Many of Pop Smoke’s closest friends had no idea the album was being released, and made claims that this was not what the rapper would have wanted. Faith includes roughly 20% of Pop Smoke’s leftover, unused vocals while the other 80% are stacked with features from artists that Pop Smoke himself might not have had any interest in working with.
From Pop Smoke himself:
The Dua Lipa song entitled “Demeanor” seemed like the most random feature of all. It is doing well on the charts, because Dua Lipa is a mega pop star, but the song left Pop Smoke fans utterly confused.
The overwhelmingly disappointing conclusion about Pop Smoke’s second posthumous release is that absolutely no one, including Pop Smoke’s closest family and friends, asked for this. His first posthumous album, which he had more involvement in before his abrupt passing, was what he would have wanted to leave behind.

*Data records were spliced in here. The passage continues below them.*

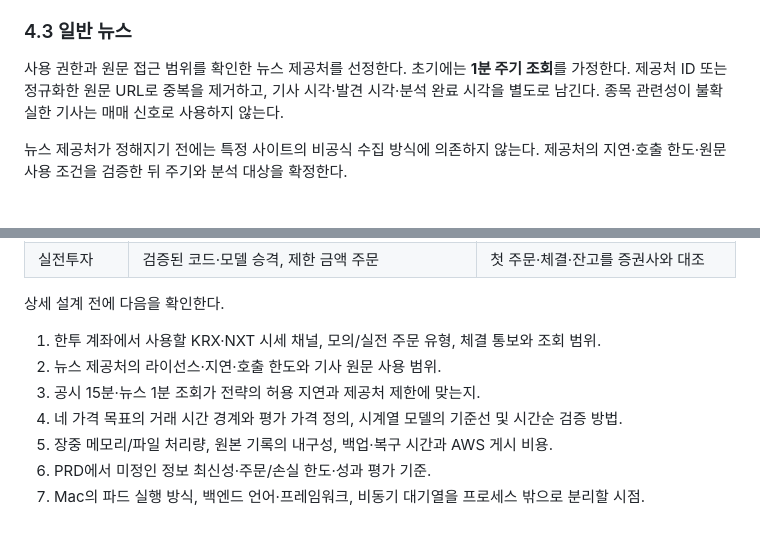
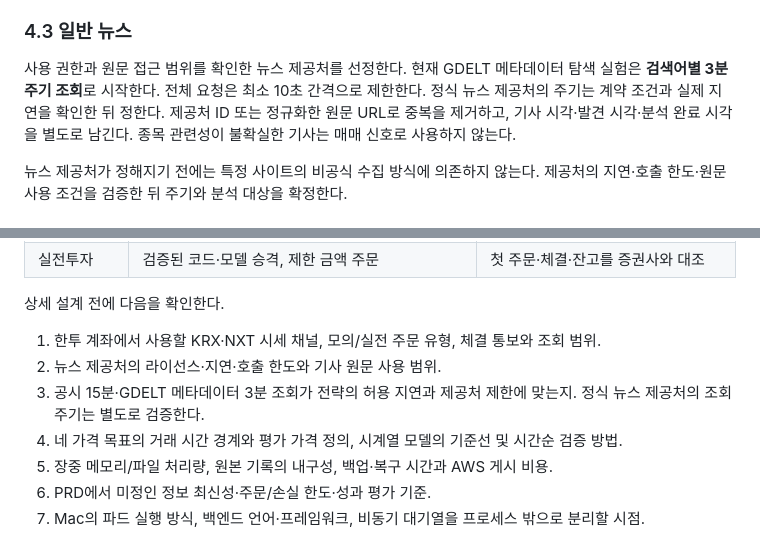
Before and after one commit to ShinYEB/Auto-helm, a Markdown page: docs/hld/HLD.md, 2 parts joined by grey strips. Drawn GitHub-style.

Commit message:
Set GDELT metadata polling to three minutes

```diff
--- a/docs/hld/HLD.md
+++ b/docs/hld/HLD.md
@@ -89,7 +89,7 @@ OpenDART의 공시 검색 API로 새 접수 건을 조회한다. 관심 종목
 
 ### 4.3 일반 뉴스
 
-사용 권한과 원문 접근 범위를 확인한 뉴스 제공처를 선정한다. 초기에는 **1분 주기 조회**를 가정한다. 제공처 ID 또는 정규화한 원문 URL로 중복을 제거하고, 기사 시각·발견 시각·분석 완료 시각을 별도로 남긴다. 종목 관련성이 불확실한 기사는 매매 신호로 사용하지 않는다.
+사용 권한과 원문 접근 범위를 확인한 뉴스 제공처를 선정한다. 현재 GDELT 메타데이터 탐색 실험은 **검색어별 3분 주기 조회**로 시작한다. 전체 요청은 최소 10초 간격으로 제한한다. 정식 뉴스 제공처의 주기는 계약 조건과 실제 지연을 확인한 뒤 정한다. 제공처 ID 또는 정규화한 원문 URL로 중복을 제거하고, 기사 시각·발견 시각·분석 완료 시각을 별도로 남긴다. 종목 관련성이 불확실한 기사는 매매 신호로 사용하지 않는다.
 
 뉴스 제공처가 정해지기 전에는 특정 사이트의 비공식 수집 방식에 의존하지 않는다. 제공처의 지연·호출 한도·원문 사용 조건을 검증한 뒤 주기와 분석 대상을 확정한다.
 
@@ -252,7 +252,7 @@ Mac이 꺼진 동안 이미 증권사에 접수된 주문은 자동으로 취소
 
 1. 한투 계좌에서 사용할 KRX·NXT 시세 채널, 모의/실전 주문 유형, 체결 통보와 조회 범위.
 2. 뉴스 제공처의 라이선스·지연·호출 한도와 기사 원문 사용 범위.
-3. 공시 15분·뉴스 1분 조회가 전략의 허용 지연과 제공처 제한에 맞는지.
+3. 공시 15분·GDELT 메타데이터 3분 조회가 전략의 허용 지연과 제공처 제한에 맞는지. 정식 뉴스 제공처의 조회 주기는 별도로 검증한다.
 4. 네 가격 목표의 거래 시간 경계와 평가 가격 정의, 시계열 모델의 기준선 및 시간순 검증 방법.
 5. 장중 메모리/파일 처리량, 원본 기록의 내구성, 백업·복구 시간과 AWS 게시 비용.
 6. PRD에서 미정인 정보 최신성·주문/손실 한도·성과 평가 기준.
```
Also changed, not shown: docs/adr/0001-event-data-sources.md (+2 -2 lines), docs/research/01-event-data-sources.md (+1 -1 lines).
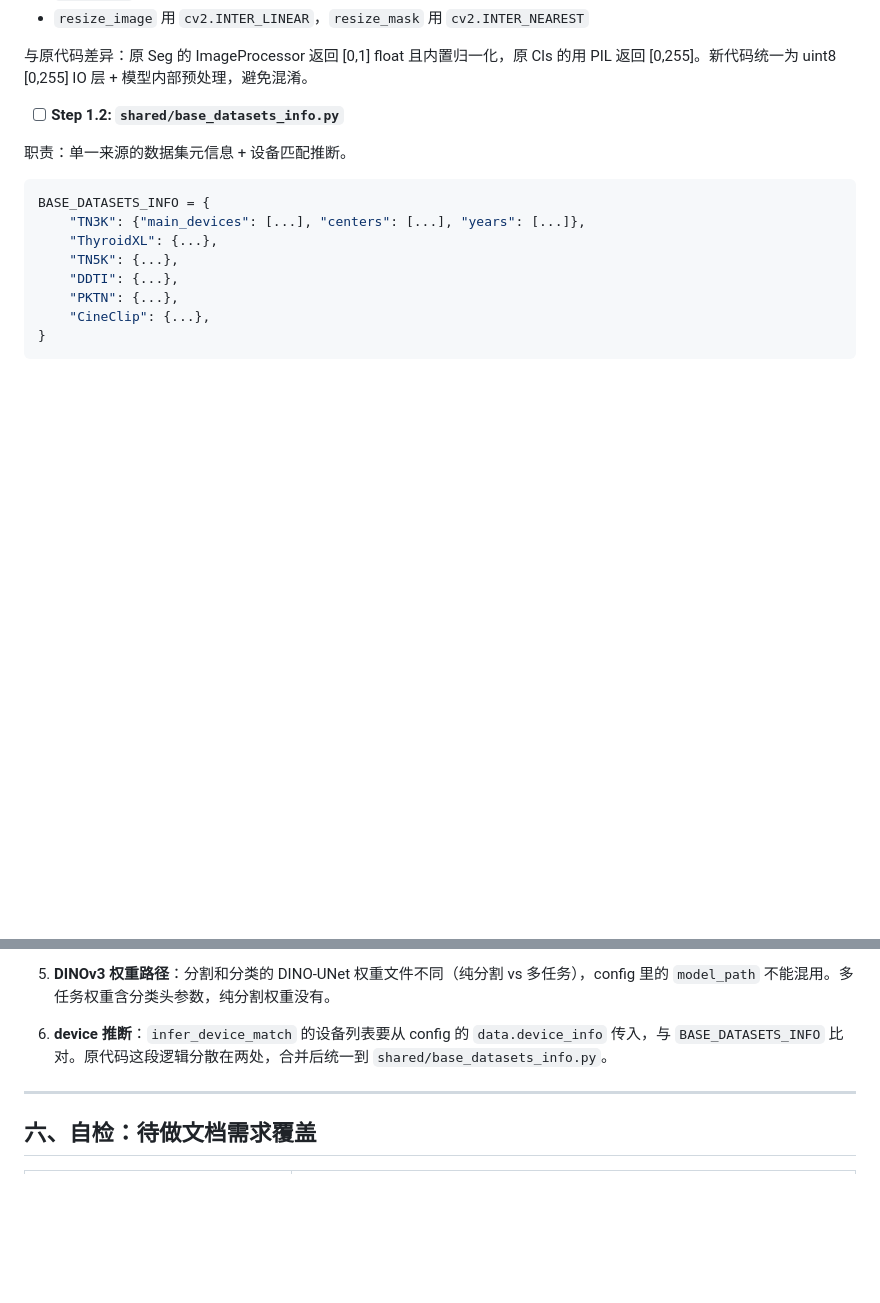
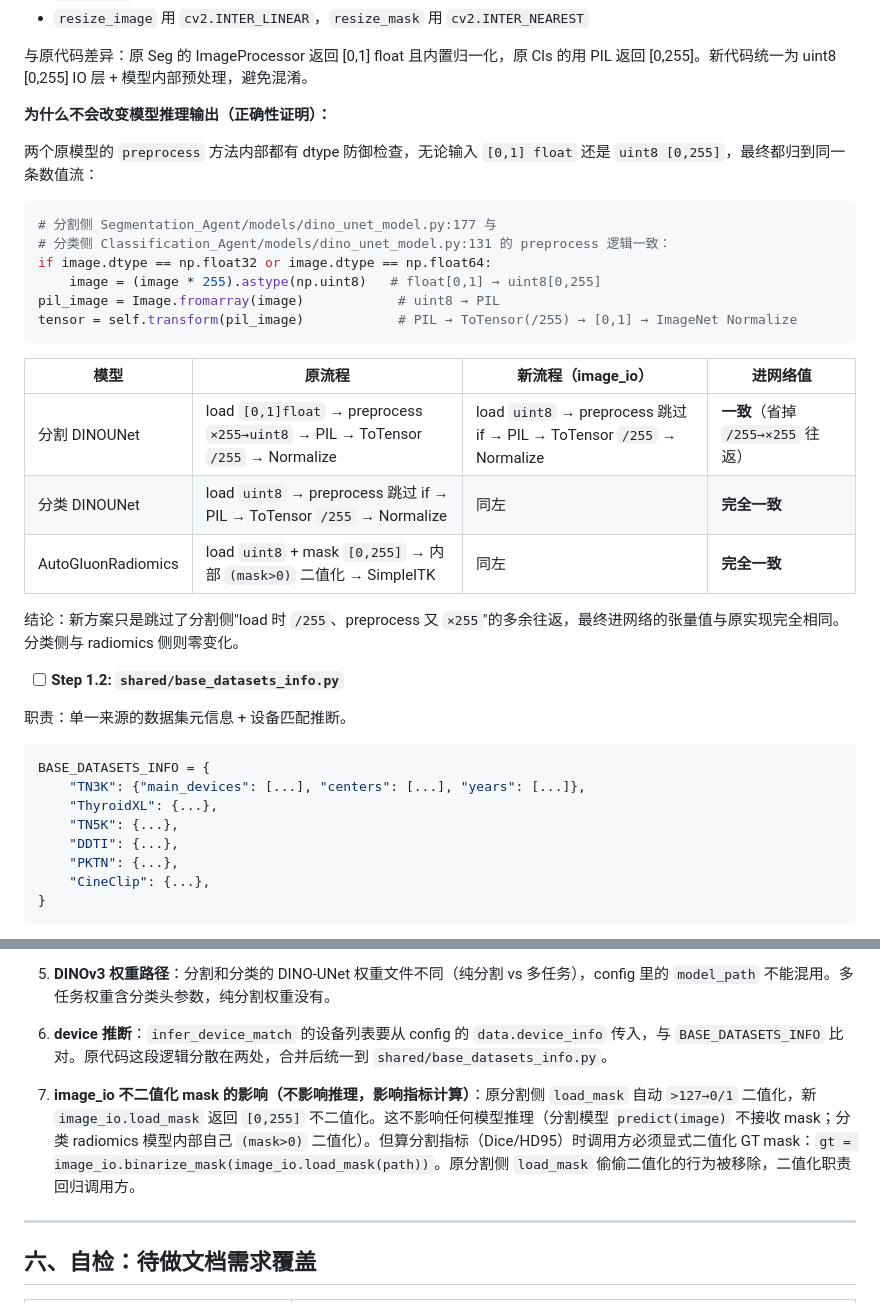
Before and after one commit to ordinary7Zz/ThyroidCascadeAgent, a Markdown page: docs/BUILD_PLAN.md, 2 parts joined by grey strips. Rendered like a GitHub page; blank space fills up the shorter version.

Commit message:
docs: add image_io correctness proof and mask binarization risk

````diff
--- a/docs/BUILD_PLAN.md
+++ b/docs/BUILD_PLAN.md
@@ -331,6 +331,27 @@ git add -A && git commit -m "chore: init repo skeleton"
 - `resize_image` 用 `cv2.INTER_LINEAR`，`resize_mask` 用 `cv2.INTER_NEAREST`
 
 与原代码差异：原 Seg 的 ImageProcessor 返回 [0,1] float 且内置归一化，原 Cls 的用 PIL 返回 [0,255]。新代码统一为 uint8 [0,255] IO 层 + 模型内部预处理，避免混淆。
+
+**为什么不会改变模型推理输出（正确性证明）：**
+
+两个原模型的 `preprocess` 方法内部都有 dtype 防御检查，无论输入 `[0,1] float` 还是 `uint8 [0,255]`，最终都归到同一条数值流：
+
+```python
+# 分割侧 Segmentation_Agent/models/dino_unet_model.py:177 与
+# 分类侧 Classification_Agent/models/dino_unet_model.py:131 的 preprocess 逻辑一致：
+if image.dtype == np.float32 or image.dtype == np.float64:
+    image = (image * 255).astype(np.uint8)   # float[0,1] → uint8[0,255]
+pil_image = Image.fromarray(image)            # uint8 → PIL
+tensor = self.transform(pil_image)            # PIL → ToTensor(/255) → [0,1] → ImageNet Normalize
+```
+
+| 模型 | 原流程 | 新流程（image_io） | 进网络值 |
+|---|---|---|---|
+| 分割 DINOUNet | load `[0,1]float` → preprocess `×255→uint8` → PIL → ToTensor `/255` → Normalize | load `uint8` → preprocess 跳过 if → PIL → ToTensor `/255` → Normalize | **一致**（省掉 `/255→×255` 往返） |
+| 分类 DINOUNet | load `uint8` → preprocess 跳过 if → PIL → ToTensor `/255` → Normalize | 同左 | **完全一致** |
+| AutoGluonRadiomics | load `uint8` + mask `[0,255]` → 内部 `(mask>0)` 二值化 → SimpleITK | 同左 | **完全一致** |
+
+结论：新方案只是跳过了分割侧"load 时 `/255`、preprocess 又 `×255`"的多余往返，最终进网络的张量值与原实现完全相同。分类侧与 radiomics 侧则零变化。
 
 - [ ] **Step 1.2: `shared/base_datasets_info.py`**
 
@@ -999,6 +1020,8 @@ git add -A && git commit -m "feat: integrate cascade mask source into classifica
 
 6. **device 推断**：`infer_device_match` 的设备列表要从 config 的 `data.device_info` 传入，与 `BASE_DATASETS_INFO` 比对。原代码这段逻辑分散在两处，合并后统一到 `shared/base_datasets_info.py`。
 
+7. **image_io 不二值化 mask 的影响（不影响推理，影响指标计算）**：原分割侧 `load_mask` 自动 `>127→0/1` 二值化，新 `image_io.load_mask` 返回 `[0,255]` 不二值化。这不影响任何模型推理（分割模型 `predict(image)` 不接收 mask；分类 radiomics 模型内部自己 `(mask>0)` 二值化）。但算分割指标（Dice/HD95）时调用方必须显式二值化 GT mask：`gt = image_io.binarize_mask(image_io.load_mask(path))`。原分割侧 `load_mask` 偷偷二值化的行为被移除，二值化职责回归调用方。
+
 ---
 
 ## 六、自检：待做文档需求覆盖
````
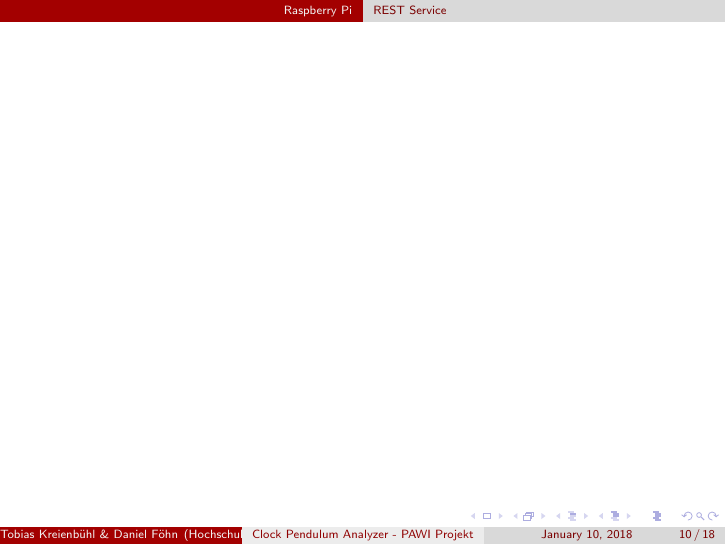
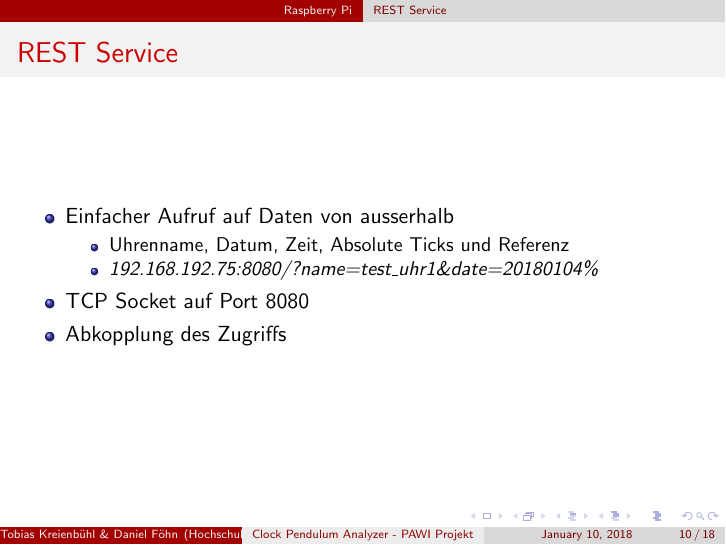
Before and after one commit to gnomengineer/ClockPendelumAnalyzer, LaTeX slides (presentation/ClockPendulumAnalyzer.tex, which reads presentation/raspberry_presentation.tex): page 13 of 21. Compiled offline with pdfLaTeX.

Commit message:
add frame for REST service

```diff
--- a/presentation/raspberry_presentation.tex
+++ b/presentation/raspberry_presentation.tex
@@ -51,7 +51,16 @@
 
 \subsection{REST Service}
 \begin{frame}
-
+    \frametitle{REST Service}
+    \begin{itemize}
+        \item Einfacher Aufruf auf Daten von ausserhalb
+        \begin{itemize}
+            \item Uhrenname, Datum, Zeit, Absolute Ticks und Referenz
+            \item \textit{192.168.192.75:8080/?name=test\_uhr1\&date=20180104\%}
+        \end{itemize}
+        \item TCP Socket auf Port 8080
+        \item Abkopplung des Zugriffs
+    \end{itemize}
 \end{frame}
 
 \subsection{C++ Software}
```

Fans are calling for the label and his management team to allow Pop Smoke to rest in peace.
Maybe the world could have done without his latest album all together, but some fans enjoyed a few of the songs like “Woo Baby” featuring Chris Brown. It is currently the most streamed song on YouTube from the album.
All in all, according to Pop Smoke’s fans and music lovers around the globe, it was simply unnecessary.
Pop Smoke’s Second Posthumous Album ‘Faith’ Left Fans Dissatisfied [Reactions Inside] was originally published on globalgrind.com